* [WHAT YOU WILL DO]
Work through the records that follow and return each line containing the word "plot".

[ENTRIES SUPPLIED — start]

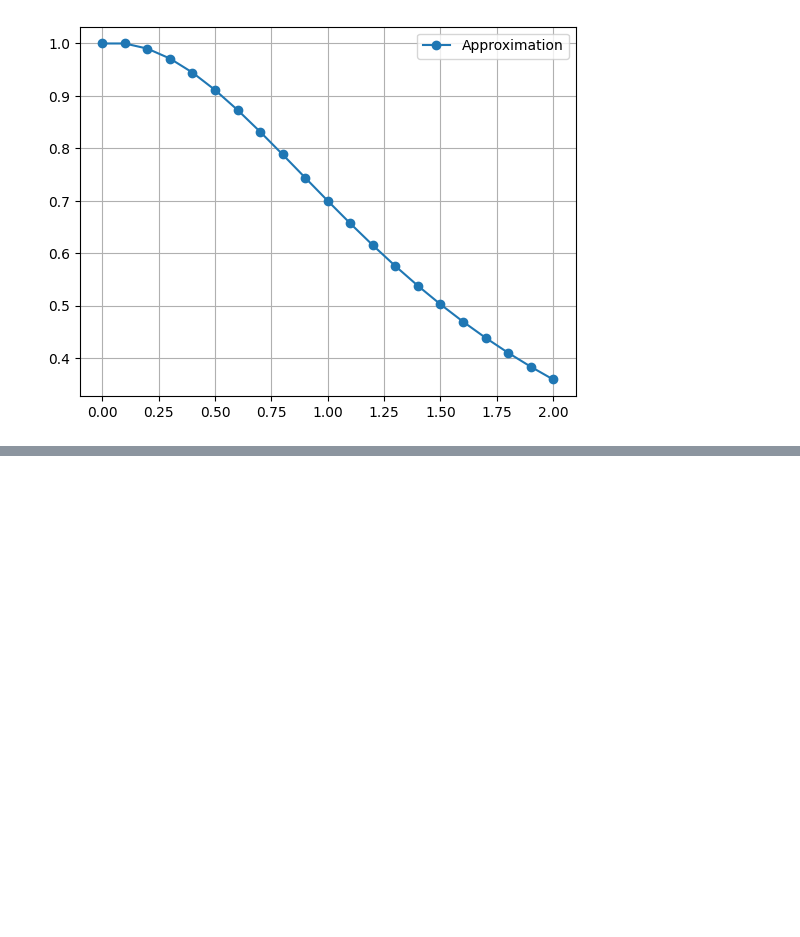
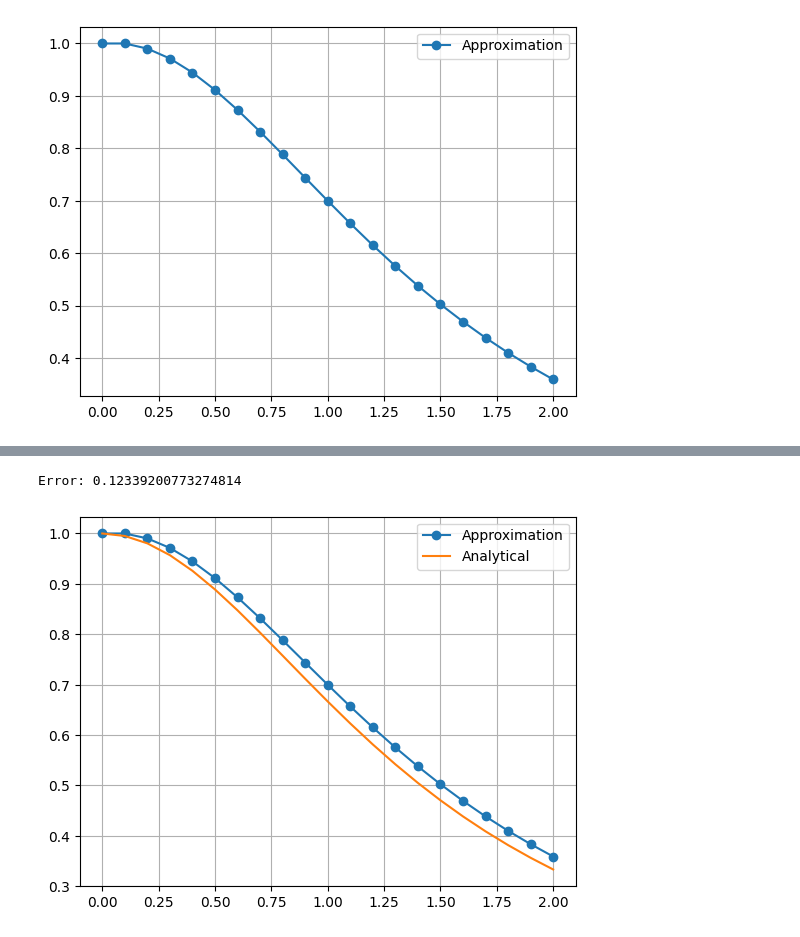
Before and after one commit to GiacomoDiFa/Progetto-MN, a Jupyter notebook: progetto_MN_Di_Fabrizio_Montanari.ipynb, the cells around one changed output, grey strips where cells are left out. Drawn from its saved outputs; the diff is of its cells as text; code cells hidden in the pictures; blank space fills up the shorter version.

```diff
--- a/progetto_MN_Di_Fabrizio_Montanari.ipynb
+++ b/progetto_MN_Di_Fabrizio_Montanari.ipynb
@@ -625,0 +829,16 @@ plt.legend()
+# %%
+y, t = be(y0, t0, tf, h)
+
+# analitycal solution
+exact = lambda t: 1/(t**2/2+1)
+
+plt.plot(t, y, 'o-', label='Approximation')
+plt.plot(t, exact(t), label='Analytical')
+plt.legend()
+plt.grid()
+
+error = np.linalg.norm(exact(t) - y, 2)
+print('Error:', error)
+# %% [output]
+Error: 0.12339200773274814
+[figure, added]
```
Also changed, not shown: parts of 33 cells of this notebook.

[ENTRIES SUPPLIED — finish]

* [EXERCISE ANSWER]
+plt.plot(t, y, 'o-', label='Approximation')
+plt.plot(t, exact(t), label='Analytical')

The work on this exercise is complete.